■ Entries shown ■

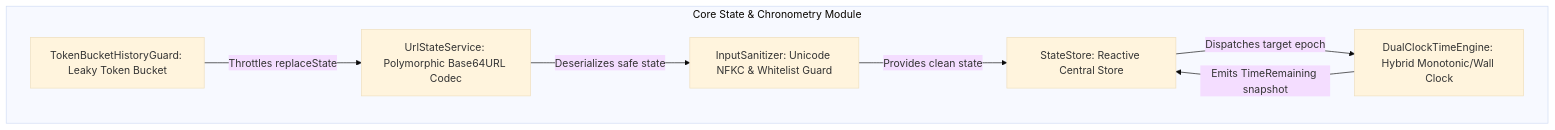
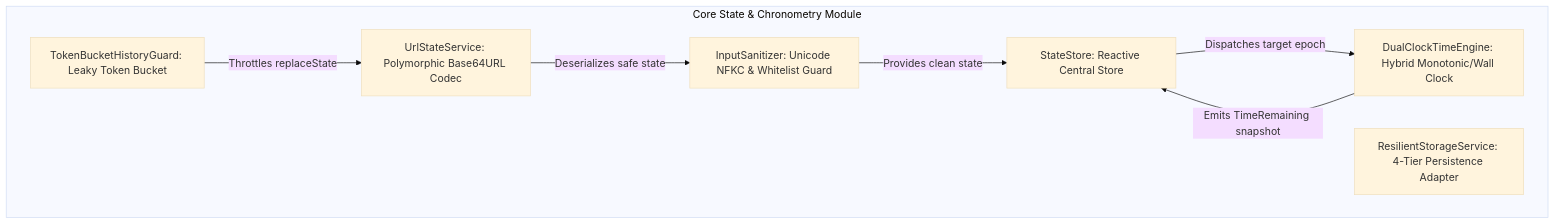
Before and after one commit to piyushmakhija28/countdown-lockscreen-challenge: the third of 10 diagrams in docs/02-hld.md, drawn with Mermaid (base theme). The commit also changed other lines of this file and 46 other files, not shown here.

````diff
--- a/docs/02-hld.md
+++ b/docs/02-hld.md
@@ -127,16 +127,17 @@
 ```mermaid
 graph TD
     subgraph CoreChronometry [Core State & Chronometry Module]
         Store[StateStore: Reactive Central Store]
         DualClockTimeEngine[DualClockTimeEngine: Hybrid Monotonic/Wall Clock]
         Guard[TokenBucketHistoryGuard: Leaky Token Bucket]
         Codec[UrlStateService: Polymorphic Base64URL Codec]
         Sanitizer[InputSanitizer: Unicode NFKC & Whitelist Guard]
+        StorageSvc[ResilientStorageService: 4-Tier Persistence Adapter]
     end
 
     Store -->|Dispatches target epoch| DualClockTimeEngine
     DualClockTimeEngine -->|Emits TimeRemaining snapshot| Store
     Guard -->|Throttles replaceState| Codec
     Codec -->|Deserializes safe state| Sanitizer
     Sanitizer -->|Provides clean state| Store
 ```
````
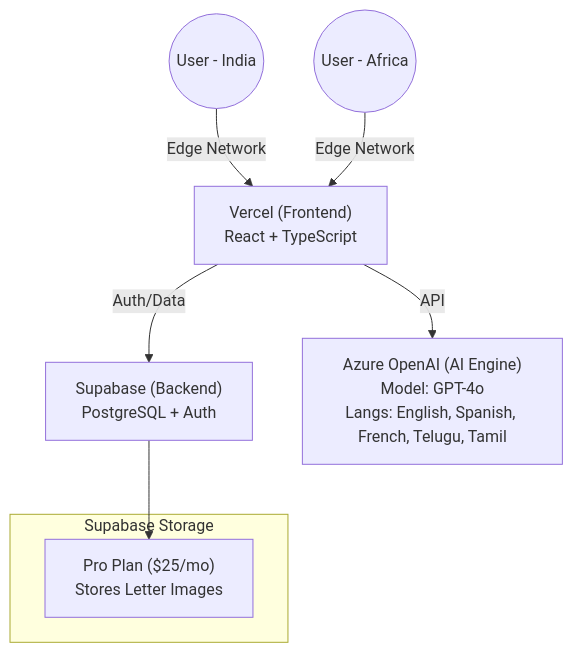
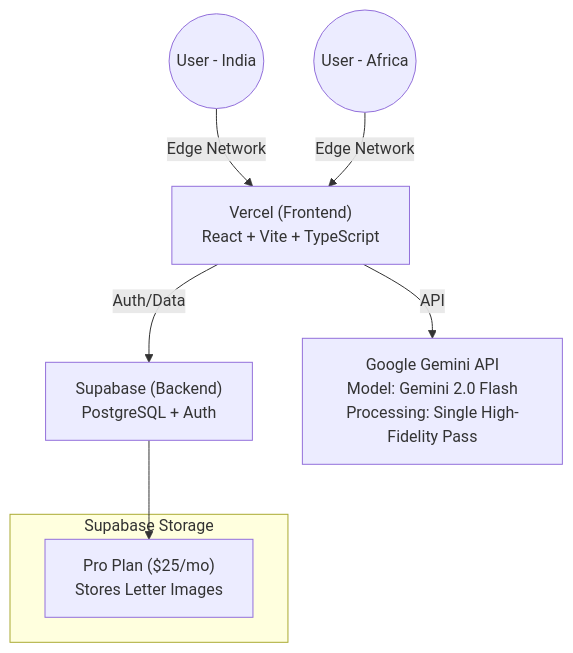
The diagram in DEPLOYMENT_PLAN.md (nestico/letter-translator-gemini), drawn with Mermaid before and after one commit. The commit also changed other lines of this file, not shown here.

Commit message:
Update deployment plan with Gemini cost analysis and architecture

````diff
--- a/DEPLOYMENT_PLAN.md
+++ b/DEPLOYMENT_PLAN.md
@@ -90,14 +94,14 @@
 ```mermaid
 graph TD
-    User_India((User - India)) -->|Edge Network| Vercel["Vercel (Frontend)<br/>React + TypeScript"]
+    User_India((User - India)) -->|Edge Network| Vercel["Vercel (Frontend)<br/>React + Vite + TypeScript"]
     User_Africa((User - Africa)) -->|Edge Network| Vercel
     
     Vercel -->|Auth/Data| Supabase["Supabase (Backend)<br/>PostgreSQL + Auth"]
     
-    Vercel -->|API| Azure["Azure OpenAI (AI Engine)<br/>Model: GPT-4o<br/>Langs: English, Spanish, French, Telugu, Tamil"]
+    Vercel -->|API| Gemini["Google Gemini API<br/>Model: Gemini 2.0 Flash<br/>Processing: Single High-Fidelity Pass"]
     
     subgraph "Supabase Storage"
         Pro_Tier["Pro Plan ($25/mo)<br/>Stores Letter Images"]
     end
     Supabase --> Pro_Tier
 ```
````
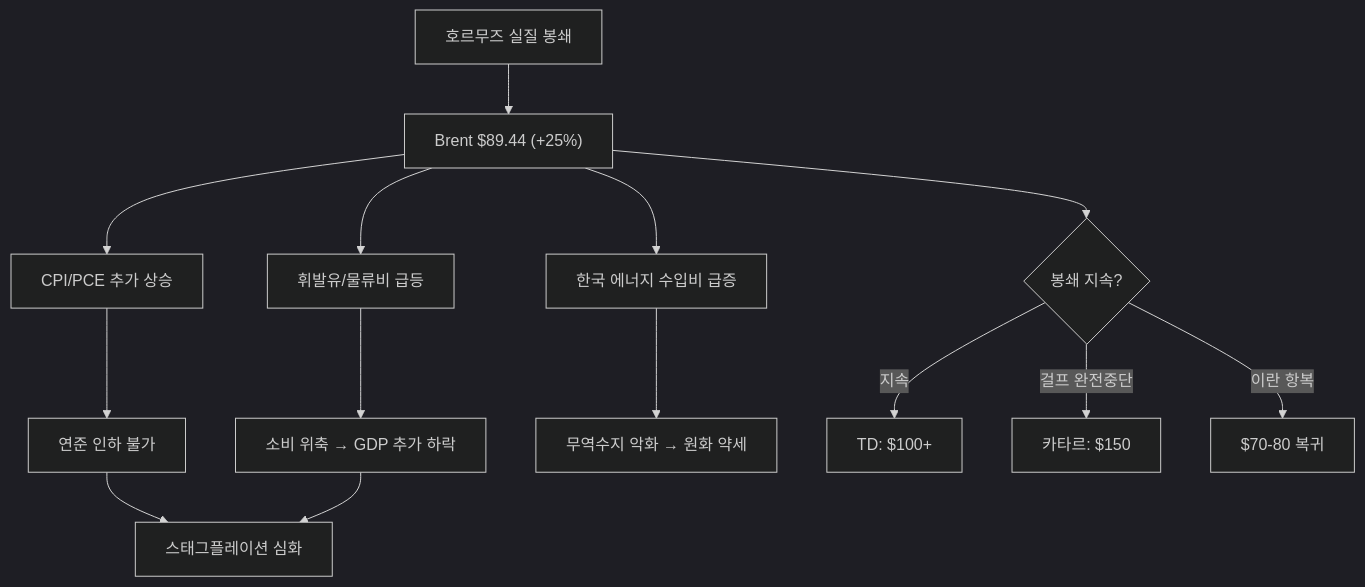
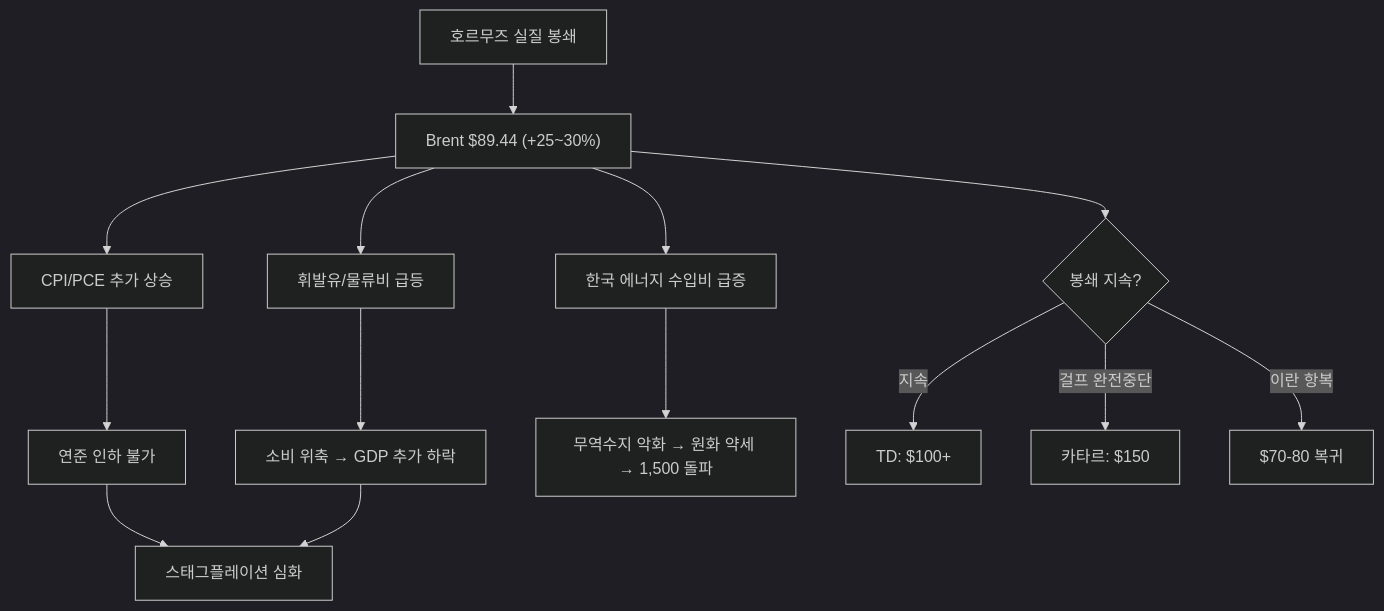
The sixth of 9 diagrams in _posts/knowledge/invest/2026-01-21-macroeconomic-policy-sector-outlook-2026.md (dss99911/dss99911.github.io), drawn with Mermaid (dark theme) before and after one commit. The commit also changed other lines of this file and 5 other files, not shown here.

````diff
--- a/_posts/knowledge/invest/2026-01-21-macroeconomic-policy-sector-outlook-2026.md
+++ b/_posts/knowledge/invest/2026-01-21-macroeconomic-policy-sector-outlook-2026.md
@@ -171,16 +330,16 @@
 ```mermaid
 graph TD
-    A["호르무즈 실질 봉쇄"] --> B["Brent $89.44 (+25%)"]
+    A["호르무즈 실질 봉쇄"] --> B["Brent $89.44 (+25~30%)"]
     B --> C["CPI/PCE 추가 상승"]
     C --> D["연준 인하 불가"]
     B --> E["휘발유/물류비 급등"]
     E --> F["소비 위축 → GDP 추가 하락"]
     B --> G["한국 에너지 수입비 급증"]
-    G --> H["무역수지 악화 → 원화 약세"]
+    G --> H["무역수지 악화 → 원화 약세 → 1,500 돌파"]
     D --> I["스태그플레이션 심화"]
     F --> I
     B --> J{"봉쇄 지속?"}
     J -->|"지속"| K["TD: $100+"]
     J -->|"걸프 완전중단"| L["카타르: $150"]
     J -->|"이란 항복"| M["$70-80 복귀"]
 ```
````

■ Activity ■
Please report every line in the entries above that holds the string "Sanitizer".

■ Answer section ■
         Sanitizer[InputSanitizer: Unicode NFKC & Whitelist Guard]
     Codec -->|Deserializes safe state| Sanitizer
     Sanitizer -->|Provides clean state| Store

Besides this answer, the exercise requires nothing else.